28 May 2009

from Lawrence, Pub Philosophy Group, Sunday meeting: What is wrong with being judgemental?

Dear friends,

This Sunday we are discussing; what’s wrong with being judgemental?

Richard might be writing an essay and if he does I’ll post it on the blog.

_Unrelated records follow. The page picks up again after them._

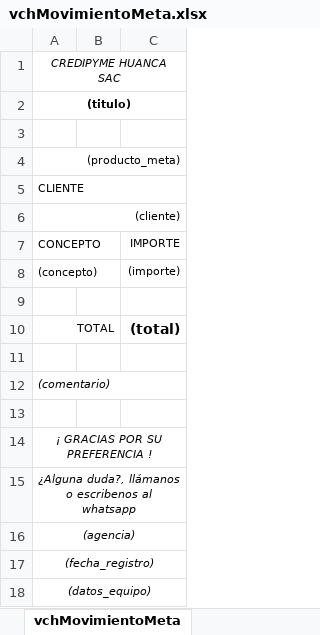
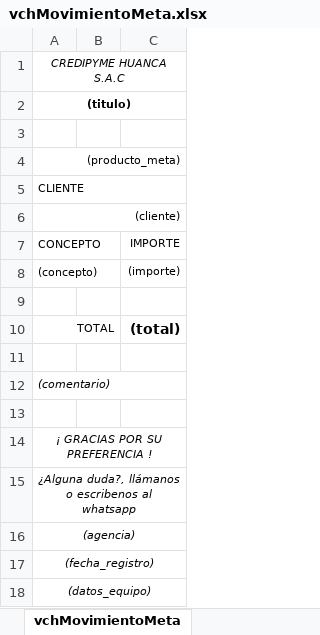
Before and after one commit to fralch/CredypymeApp, an Excel workbook: public/report_templates/caja/reportes/vchMovimientoMeta.xlsx, sheet vchMovimientoMeta, drawn as a sheet; values as stored, in another font and other column widths than the file's, no borders; the diff names each change by its address in the sheet, - before the commit and + after, or states it on an @@ line.

```diff
--- a/public/report_templates/caja/reportes/vchMovimientoMeta.xlsx (sheet vchMovimientoMeta)
+++ b/public/report_templates/caja/reportes/vchMovimientoMeta.xlsx (sheet vchMovimientoMeta)
-A1 (CONCEPTO): CREDIPYME HUANCA SAC
+A1 (CONCEPTO): CREDIPYME HUANCA S.A.C
```
Also changed, not shown: public/report_templates/caja/reportes/vchAdelanto.xlsx, public/report_templates/caja/reportes/vchCobranza.xlsx, 39 other files.
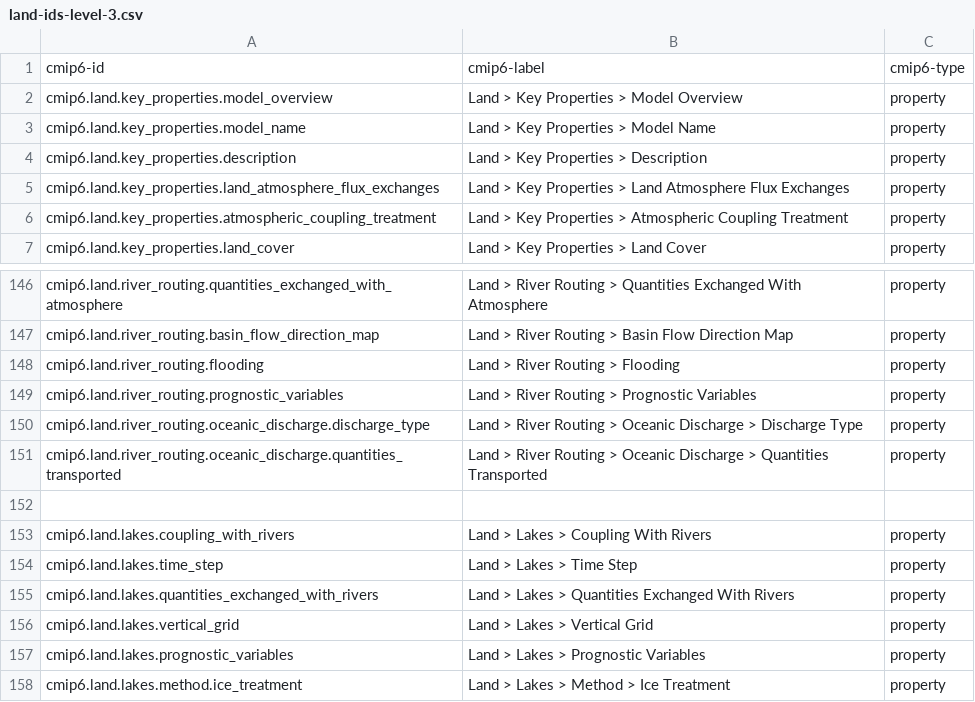
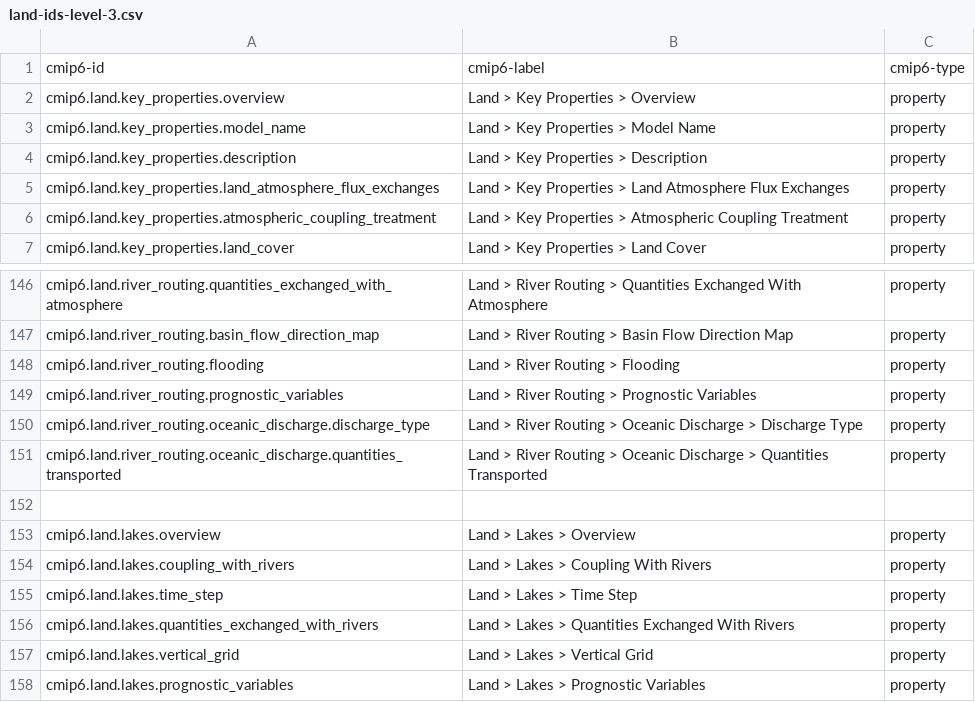
Before and after one commit to ES-DOC/esdoc-docs, a CSV file: cmip6/models/csv/land-ids-level-3.csv, drawn as a sheet; only a part is shown, gaps mark what is left out; the shorter side is filled out with more unchanged rows.

```diff
--- a/cmip6/models/csv/land-ids-level-3.csv
+++ b/cmip6/models/csv/land-ids-level-3.csv
@@ -1,3 +1,3 @@
 cmip6-id, cmip6-label, cmip6-type
-cmip6.land.key_properties.model_overview, Land > Key Properties > Model Overview, property
+cmip6.land.key_properties.overview, Land > Key Properties > Overview, property
 cmip6.land.key_properties.model_name, Land > Key Properties > Model Name, property
@@ -152,2 +152,3 @@ cmip6.land.river_routing.oceanic_discharge.quantities_transported, Land > River
 , ,
+cmip6.land.lakes.overview, Land > Lakes > Overview, property
 cmip6.land.lakes.coupling_with_rivers, Land > Lakes > Coupling With Rivers, property
```
Also changed, not shown: cmip6/models/csv/aerosol-ids-level-1.csv, cmip6/models/csv/aerosol-ids-level-3.csv, 20 other files.
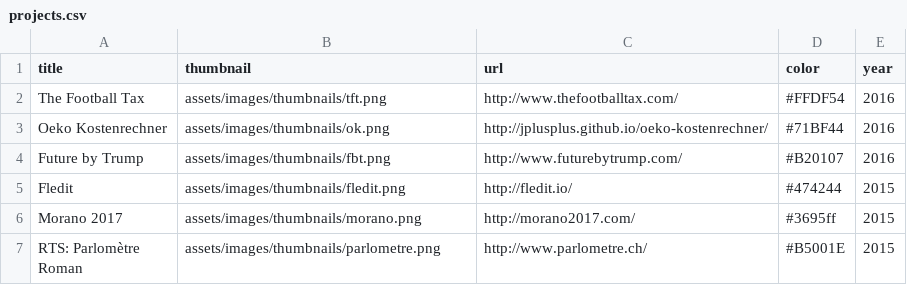
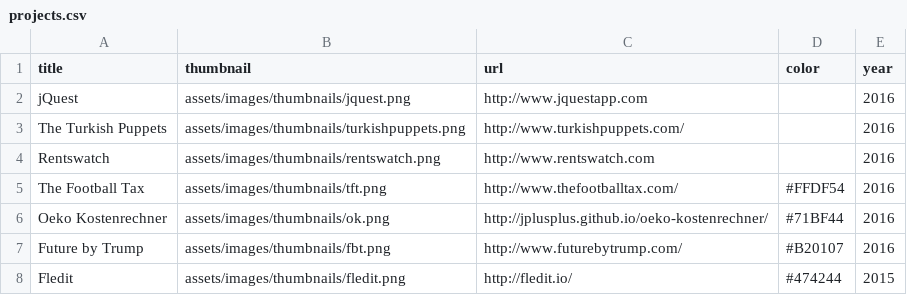
Before and after one commit to pirhoo/v2.pirhoo.com, a CSV file: src/assets/csv/projects.csv, drawn as a sheet; only a part is shown; the shorter side is filled out with more unchanged rows; the diff names each change by its address in the sheet, - before the commit and + after, or states it on an @@ line.

Commit message:
Updated projects

```diff
--- a/src/assets/csv/projects.csv
+++ b/src/assets/csv/projects.csv
+row 2: jQuest | assets/images/thumbnails/jquest.png | http://www.jquestapp.com |  | 2016
+row 3: The Turkish Puppets | assets/images/thumbnails/turkishpuppets.png | http://www.turkishpuppets.com/ |  | 2016
+row 4: Rentswatch | assets/images/thumbnails/rentswatch.png | http://www.rentswatch.com |  | 2016
```
Also changed, not shown: 5 other files.
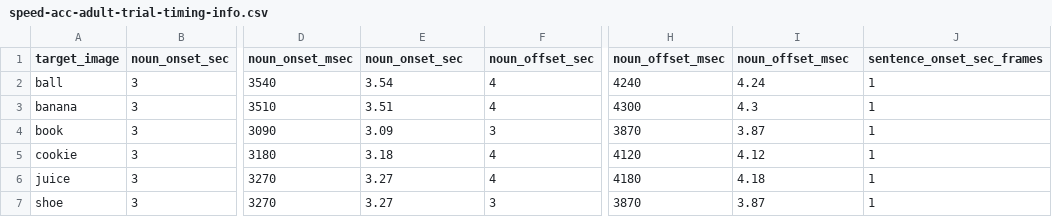
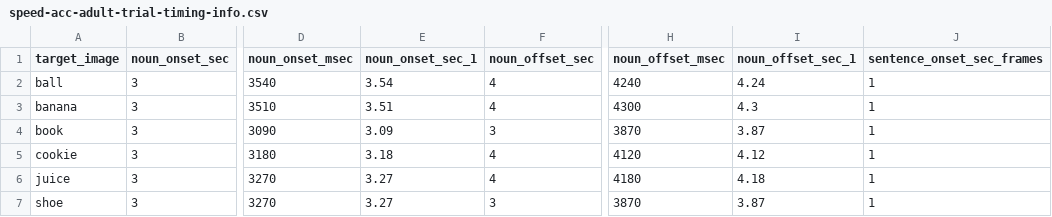
Before and after one commit to kemacdonald/speed-acc, a CSV file: data/trial_info/speed-acc-adult-trial-timing-info.csv, drawn as a sheet; only a part is shown, gaps mark what is left out; the diff names each change by its address in the sheet, - before the commit and + after, or states it on an @@ line.

```diff
--- a/data/trial_info/speed-acc-adult-trial-timing-info.csv
+++ b/data/trial_info/speed-acc-adult-trial-timing-info.csv
-E1: noun_onset_sec
+E1: noun_onset_sec_1
-I1: noun_offset_msec
+I1: noun_offset_sec_1
```
Also changed, not shown: data/3_final_merged_data/speed_acc_kids_ewma_results.csv, 17 other files.
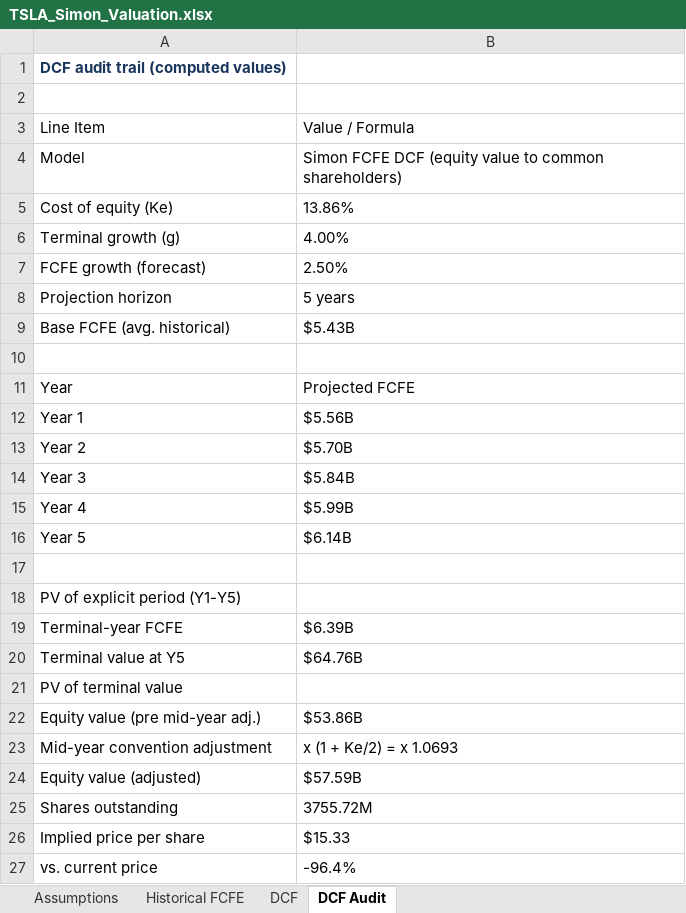
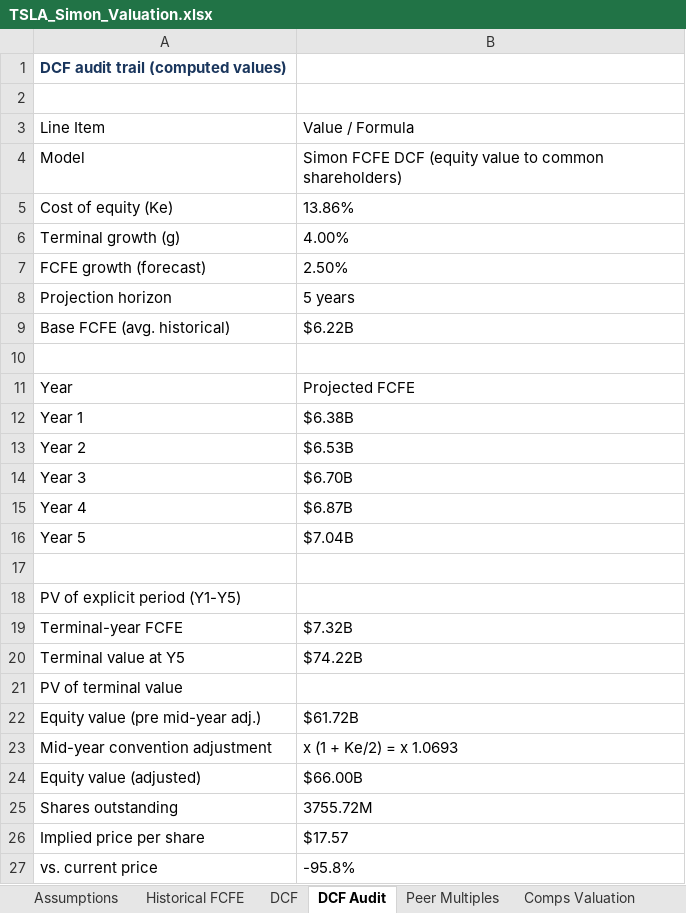
Before and after one commit to darrenye1/public-reports-, an Excel workbook: reports/TSLA_Simon_Valuation.xlsx, sheet DCF Audit, drawn as a sheet; values as stored, in another font and other column widths than the file's, no borders; the diff names each change by its address in the sheet, - before the commit and + after, or states it on an @@ line.

```diff
--- a/reports/TSLA_Simon_Valuation.xlsx (sheet DCF Audit)
+++ b/reports/TSLA_Simon_Valuation.xlsx (sheet DCF Audit)
+sheet tab: Peer Multiples
+sheet tab: Comps Valuation
-B9: $5.43B
+B9: $6.22B
-B12: $5.56B
+B12: $6.38B
-B13: $5.70B
+B13: $6.53B
-B14: $5.84B
+B14: $6.70B
-B15: $5.99B
+B15: $6.87B
-B16: $6.14B
+B16: $7.04B
-B19: $6.39B
+B19: $7.32B
-B20: $64.76B
+B20: $74.22B
-B22: $53.86B
+B22: $61.72B
-B24: $57.59B
+B24: $66.00B
-B26: $15.33
+B26: $17.57
-B27: -96.4%
+B27: -95.8%
```
Also changed, not shown: sheet DCF, sheet Assumptions, sheet Historical FCFE, other sheet tabs, 28 other files.
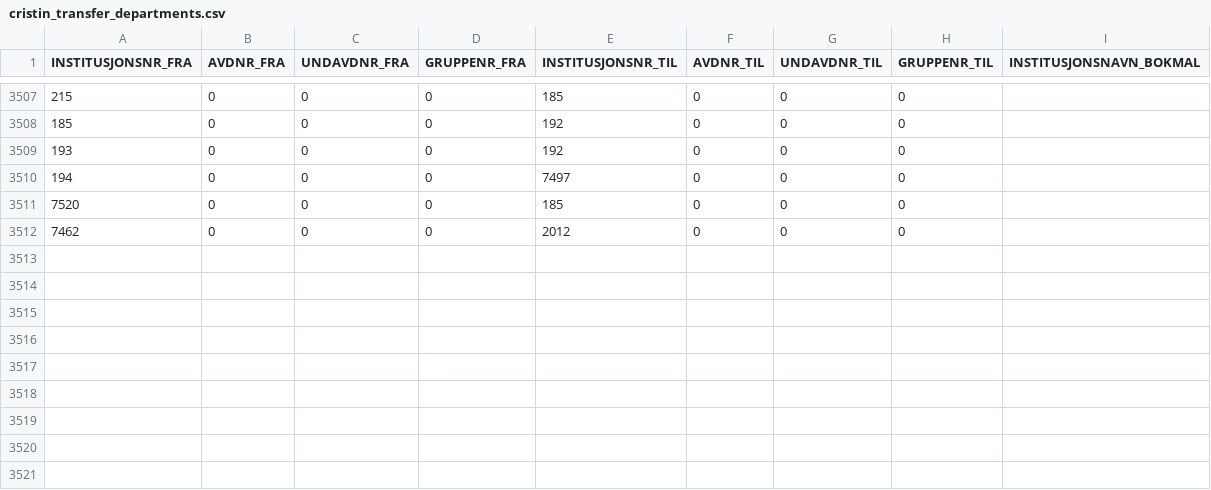
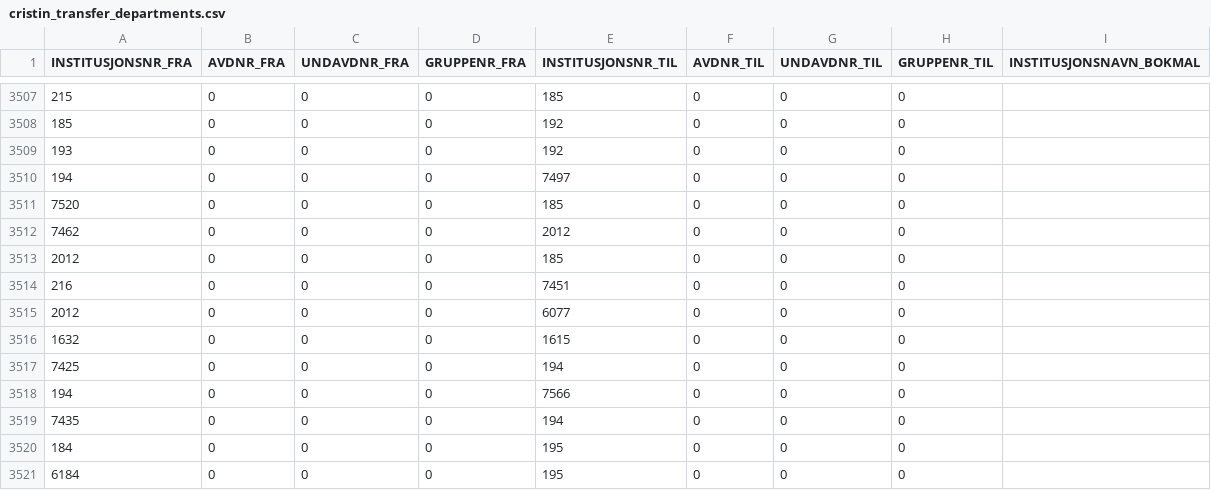
Before and after one commit to BIBSYSDEV/nva-nvi, a CSV file: event-handlers/src/main/resources/cristin_transfer_departments.csv, drawn as a sheet; only a part is shown, gaps mark what is left out.

Commit message:
adding more transfers

```diff
--- a/event-handlers/src/main/resources/cristin_transfer_departments.csv
+++ b/event-handlers/src/main/resources/cristin_transfer_departments.csv
@@ -3512 +3512,10 @@ INSTITUSJONSNR_FRA,AVDNR_FRA,UNDAVDNR_FRA,GRUPPENR_FRA,INSTITUSJONSNR_TIL,AVDNR_
 7462,0,0,0,2012,0,0,0,
+2012,0,0,0,185,0,0,0,
+216,0,0,0,7451,0,0,0,
+2012,0,0,0,6077,0,0,0,
+1632,0,0,0,1615,0,0,0,
+7425,0,0,0,194,0,0,0,
+194,0,0,0,7566,0,0,0,
+7435,0,0,0,194,0,0,0,
+184,0,0,0,195,0,0,0,
+6184,0,0,0,195,0,0,0,
```
Also changed, not shown: 1 other file.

In the meantime I’m including a rather short essay on the topic which I managed to write.

See you Sunday, all the best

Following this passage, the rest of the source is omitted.